Here is documentation of an idea involving teacups, saucers and a teapot on a table in the middle of a park – Ashton Court Park – Bristol.
I used a couple of transducers, a geophone (or ground mic) connected to an amplifier to make some teacups rattle with live vibration -sound waves – from the ground. The vibrations from the transducers resting in the saucers and jiggling against the china, was pronounced enough to be heard clearly.
Transducer on teapot
Rather than a finished piece, I wanted to try out props that I hoped would react to sound waves travelling in the ground – contrasting the domestic and the scientific. The familiar picturesque tea table scene was at odds with the more scientific and unfamiliar looking gear. It was strange to hear the sound of teacups, like they rattle on a wobbling trolley, on a static table in the middle of a park.
Mics picking up wind, skylarks and rattling teacups
This disconnectedness, disjointedness of the scene alerted onlookers to see what was going on –several passers by did enquire.
Geophone picking up subterranean sound
Will- my collaborator and co documenter set up a short film clip to show how the geophone was picking up signals under foot. He wanted to show it’s direct effect on the teacups in a more obvious way. You can see the time delay of the jump and the rattling of the cups.
Rattling Tea Tray
Noticing that there are sound and pressure waves going through the ground under your feet has come into previous works I’ve done.
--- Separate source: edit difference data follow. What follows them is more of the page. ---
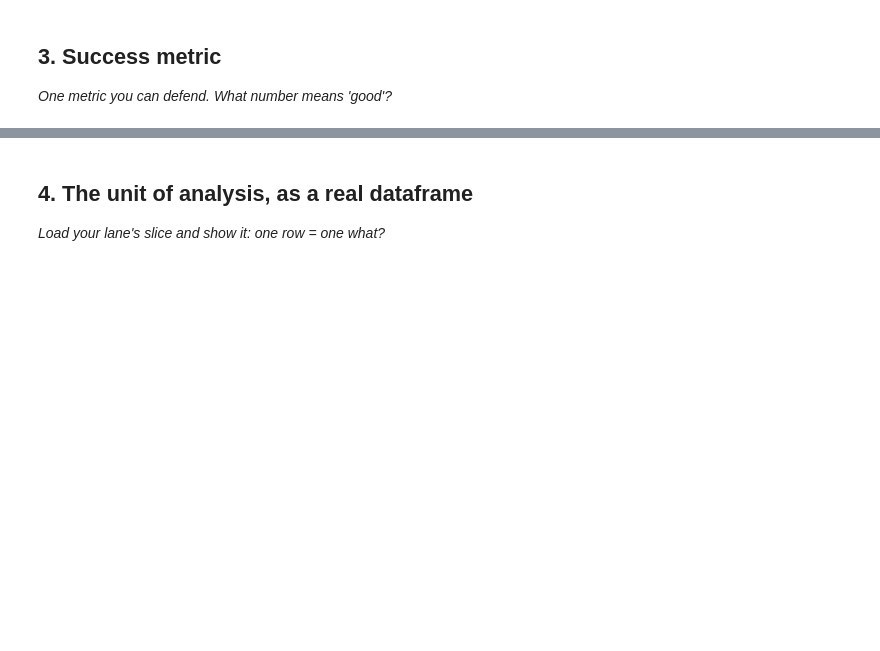
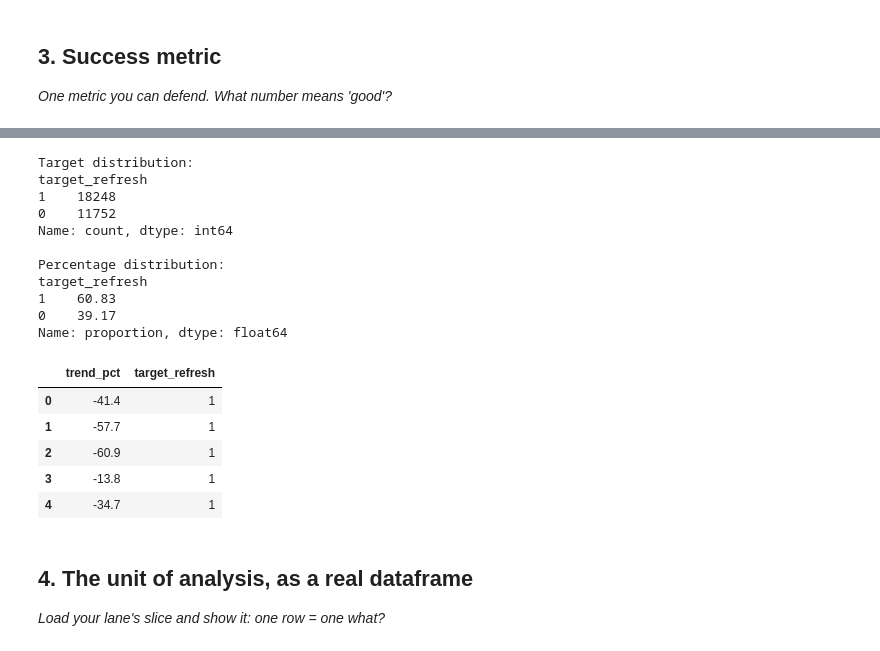
Before and after one commit to krihna7/flyrank-ML-internship, a Jupyter notebook: work/notebooks/w02_ml_task_framing.ipynb, the cells around one changed output, grey strips where cells are left out. Saved outputs shown, nothing was run; the diff lists cells and outputs as text; code cells hidden in the pictures; blank space fills up the shorter version.

```diff
--- a/work/notebooks/w02_ml_task_framing.ipynb
+++ b/work/notebooks/w02_ml_task_framing.ipynb
@@ -30,3 +65,34 @@ This skeleton is yours to fill. Work the sections **in order** — each one has
+# %%
+# Create the proxy target (if it doesn't already exist)
+df["target_refresh"] = (df["trend_pct"] < -10).astype(int)
+
+# Show the distribution of the target
+print("Target distribution:")
+print(df["target_refresh"].value_counts())
+
+print("\nPercentage distribution:")
+print((df["target_refresh"].value_counts(normalize=True) * 100).round(2))
+
+# Preview the target column
+df[["trend_pct", "target_refresh"]].head()
+# %% [output]
+Target distribution:
+target_refresh
+1    18248
+0    11752
+Name: count, dtype: int64
+
+Percentage distribution:
+target_refresh
+1    60.83
+0    39.17
+Name: proportion, dtype: float64
+|  | trend_pct | target_refresh |
+| 0 | -41.4 | 1 |
+| 1 | -57.7 | 1 |
+| 2 | -60.9 | 1 |
+| 3 | -13.8 | 1 |
+| 4 | -34.7 | 1 |
 # %% [markdown]
 ## 4. The unit of analysis, as a real dataframe
 
```
Also changed, not shown: parts of 14 cells of this notebook.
Being aware of the ground under our feet allows us to think of the park landscape differently, as the view offers not only the scene above ground but also the potential of thinking about the land that has conveyed sound from kilometres around and beneath us.
Tea table battery, amp and preamp